*DATA FOR THIS EXERCISE*
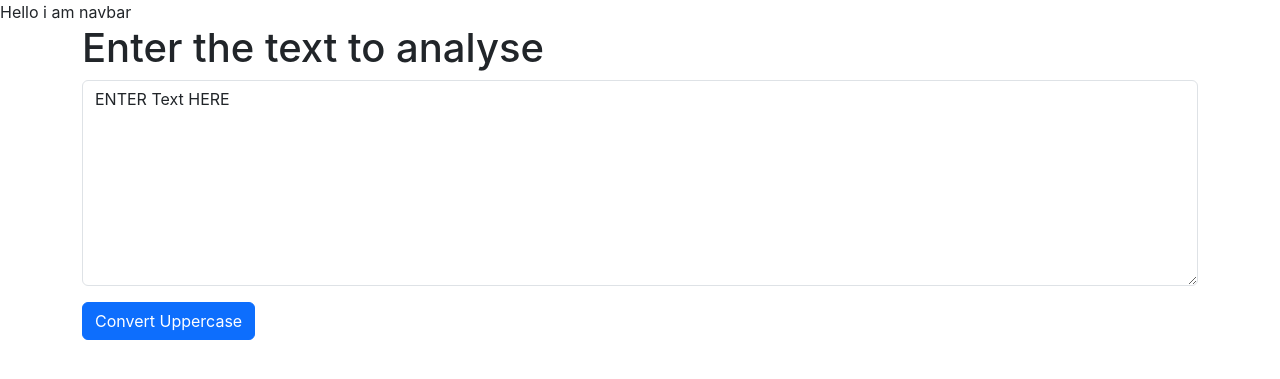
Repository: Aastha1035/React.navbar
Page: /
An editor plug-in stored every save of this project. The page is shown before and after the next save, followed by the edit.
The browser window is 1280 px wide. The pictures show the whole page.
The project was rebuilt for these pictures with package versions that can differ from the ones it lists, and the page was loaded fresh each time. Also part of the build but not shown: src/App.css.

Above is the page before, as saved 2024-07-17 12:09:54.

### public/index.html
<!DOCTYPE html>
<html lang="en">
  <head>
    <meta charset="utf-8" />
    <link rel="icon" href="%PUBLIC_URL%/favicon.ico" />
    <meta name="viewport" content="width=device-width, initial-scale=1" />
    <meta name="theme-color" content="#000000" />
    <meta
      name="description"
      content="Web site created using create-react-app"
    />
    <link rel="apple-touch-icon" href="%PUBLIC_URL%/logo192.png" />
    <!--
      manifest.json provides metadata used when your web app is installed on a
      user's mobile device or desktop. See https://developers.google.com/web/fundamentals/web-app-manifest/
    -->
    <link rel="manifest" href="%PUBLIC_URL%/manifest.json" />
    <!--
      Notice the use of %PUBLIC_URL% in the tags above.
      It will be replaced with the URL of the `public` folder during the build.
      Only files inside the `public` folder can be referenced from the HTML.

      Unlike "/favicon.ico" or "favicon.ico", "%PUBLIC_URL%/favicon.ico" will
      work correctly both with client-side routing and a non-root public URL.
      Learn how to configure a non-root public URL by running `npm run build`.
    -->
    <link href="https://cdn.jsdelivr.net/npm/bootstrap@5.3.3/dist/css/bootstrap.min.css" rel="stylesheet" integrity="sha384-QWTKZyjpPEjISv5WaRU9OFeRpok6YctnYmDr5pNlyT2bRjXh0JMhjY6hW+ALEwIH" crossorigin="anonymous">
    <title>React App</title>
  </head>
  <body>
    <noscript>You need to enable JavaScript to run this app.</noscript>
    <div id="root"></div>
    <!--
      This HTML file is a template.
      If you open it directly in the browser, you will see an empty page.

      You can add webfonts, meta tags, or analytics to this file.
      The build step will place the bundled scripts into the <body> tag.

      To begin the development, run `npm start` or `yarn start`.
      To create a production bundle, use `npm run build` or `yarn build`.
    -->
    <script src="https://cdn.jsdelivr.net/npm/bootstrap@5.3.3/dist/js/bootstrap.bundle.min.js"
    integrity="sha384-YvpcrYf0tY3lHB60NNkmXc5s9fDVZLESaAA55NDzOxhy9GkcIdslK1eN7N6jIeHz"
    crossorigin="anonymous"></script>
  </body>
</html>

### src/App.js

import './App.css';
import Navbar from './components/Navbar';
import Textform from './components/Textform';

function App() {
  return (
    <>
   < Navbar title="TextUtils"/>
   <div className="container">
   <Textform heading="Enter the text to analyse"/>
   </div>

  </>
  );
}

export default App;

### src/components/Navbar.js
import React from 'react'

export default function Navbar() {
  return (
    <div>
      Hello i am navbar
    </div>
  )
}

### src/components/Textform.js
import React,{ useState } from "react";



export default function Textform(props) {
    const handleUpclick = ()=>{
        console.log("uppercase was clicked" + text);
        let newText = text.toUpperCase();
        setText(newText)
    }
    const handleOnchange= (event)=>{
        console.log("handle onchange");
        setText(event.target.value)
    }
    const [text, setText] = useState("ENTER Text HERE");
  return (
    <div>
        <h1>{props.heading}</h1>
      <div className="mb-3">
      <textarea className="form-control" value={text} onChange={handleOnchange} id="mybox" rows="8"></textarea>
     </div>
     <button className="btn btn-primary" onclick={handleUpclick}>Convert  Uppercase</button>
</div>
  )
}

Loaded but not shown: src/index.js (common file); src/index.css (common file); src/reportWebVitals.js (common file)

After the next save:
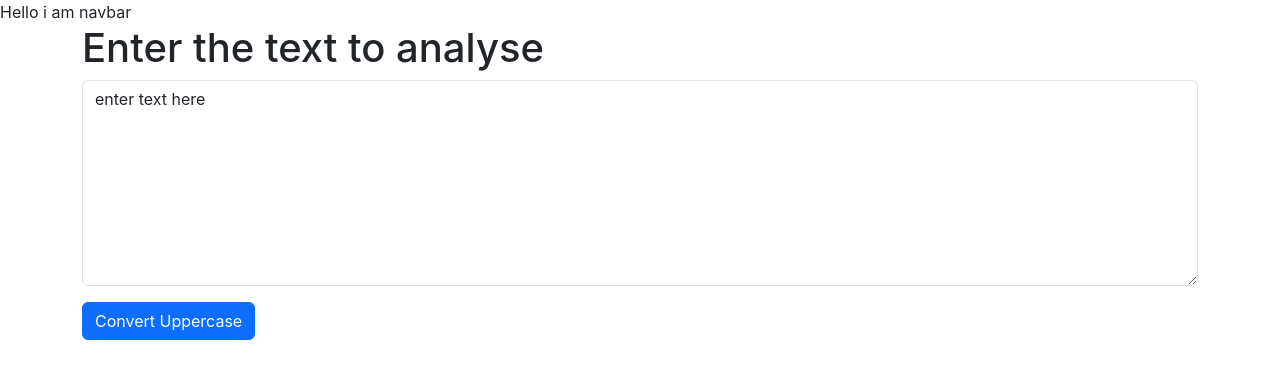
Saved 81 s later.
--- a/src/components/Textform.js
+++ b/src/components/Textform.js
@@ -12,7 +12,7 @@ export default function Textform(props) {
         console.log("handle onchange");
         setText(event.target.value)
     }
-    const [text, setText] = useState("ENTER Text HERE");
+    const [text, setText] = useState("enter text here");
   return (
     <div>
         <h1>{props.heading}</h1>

*YOUR INSTRUCTIONS*
When you print the entries, keep every line exactly as it is and drop the pictures.

*RESPONSE TO THE EXERCISE*
Repository: Aastha1035/React.navbar
Page: /
An editor plug-in stored every save of this project. The page is shown before and after the next save, followed by the edit.
The browser window is 1280 px wide. The pictures show the whole page.
The project was rebuilt for these pictures with package versions that can differ from the ones it lists, and the page was loaded fresh each time. Also part of the build but not shown: src/App.css.

Above is the page before, as saved 2024-07-17 12:09:54.

### public/index.html
<!DOCTYPE html>
<html lang="en">
  <head>
    <meta charset="utf-8" />
    <link rel="icon" href="%PUBLIC_URL%/favicon.ico" />
    <meta name="viewport" content="width=device-width, initial-scale=1" />
    <meta name="theme-color" content="#000000" />
    <meta
      name="description"
      content="Web site created using create-react-app"
    />
    <link rel="apple-touch-icon" href="%PUBLIC_URL%/logo192.png" />
    <!--
      manifest.json provides metadata used when your web app is installed on a
      user's mobile device or desktop. See https://developers.google.com/web/fundamentals/web-app-manifest/
    -->
    <link rel="manifest" href="%PUBLIC_URL%/manifest.json" />
    <!--
      Notice the use of %PUBLIC_URL% in the tags above.
      It will be replaced with the URL of the `public` folder during the build.
      Only files inside the `public` folder can be referenced from the HTML.

      Unlike "/favicon.ico" or "favicon.ico", "%PUBLIC_URL%/favicon.ico" will
      work correctly both with client-side routing and a non-root public URL.
      Learn how to configure a non-root public URL by running `npm run build`.
    -->
    <link href="https://cdn.jsdelivr.net/npm/bootstrap@5.3.3/dist/css/bootstrap.min.css" rel="stylesheet" integrity="sha384-QWTKZyjpPEjISv5WaRU9OFeRpok6YctnYmDr5pNlyT2bRjXh0JMhjY6hW+ALEwIH" crossorigin="anonymous">
    <title>React App</title>
  </head>
  <body>
    <noscript>You need to enable JavaScript to run this app.</noscript>
    <div id="root"></div>
    <!--
      This HTML file is a template.
      If you open it directly in the browser, you will see an empty page.

      You can add webfonts, meta tags, or analytics to this file.
      The build step will place the bundled scripts into the <body> tag.

      To begin the development, run `npm start` or `yarn start`.
      To create a production bundle, use `npm run build` or `yarn build`.
    -->
    <script src="https://cdn.jsdelivr.net/npm/bootstrap@5.3.3/dist/js/bootstrap.bundle.min.js"
    integrity="sha384-YvpcrYf0tY3lHB60NNkmXc5s9fDVZLESaAA55NDzOxhy9GkcIdslK1eN7N6jIeHz"
    crossorigin="anonymous"></script>
  </body>
</html>

### src/App.js

import './App.css';
import Navbar from './components/Navbar';
import Textform from './components/Textform';

function App() {
  return (
    <>
   < Navbar title="TextUtils"/>
   <div className="container">
   <Textform heading="Enter the text to analyse"/>
   </div>

  </>
  );
}

export default App;

### src/components/Navbar.js
import React from 'react'

export default function Navbar() {
  return (
    <div>
      Hello i am navbar
    </div>
  )
}

### src/components/Textform.js
import React,{ useState } from "react";



export default function Textform(props) {
    const handleUpclick = ()=>{
        console.log("uppercase was clicked" + text);
        let newText = text.toUpperCase();
        setText(newText)
    }
    const handleOnchange= (event)=>{
        console.log("handle onchange");
        setText(event.target.value)
    }
    const [text, setText] = useState("ENTER Text HERE");
  return (
    <div>
        <h1>{props.heading}</h1>
      <div className="mb-3">
      <textarea className="form-control" value={text} onChange={handleOnchange} id="mybox" rows="8"></textarea>
     </div>
     <button className="btn btn-primary" onclick={handleUpclick}>Convert  Uppercase</button>
</div>
  )
}

Loaded but not shown: src/index.js (common file); src/index.css (common file); src/reportWebVitals.js (common file)

After the next save:
Saved 81 s later.
--- a/src/components/Textform.js
+++ b/src/components/Textform.js
@@ -12,7 +12,7 @@ export default function Textform(props) {
         console.log("handle onchange");
         setText(event.target.value)
     }
-    const [text, setText] = useState("ENTER Text HERE");
+    const [text, setText] = useState("enter text here");
   return (
     <div>
         <h1>{props.heading}</h1>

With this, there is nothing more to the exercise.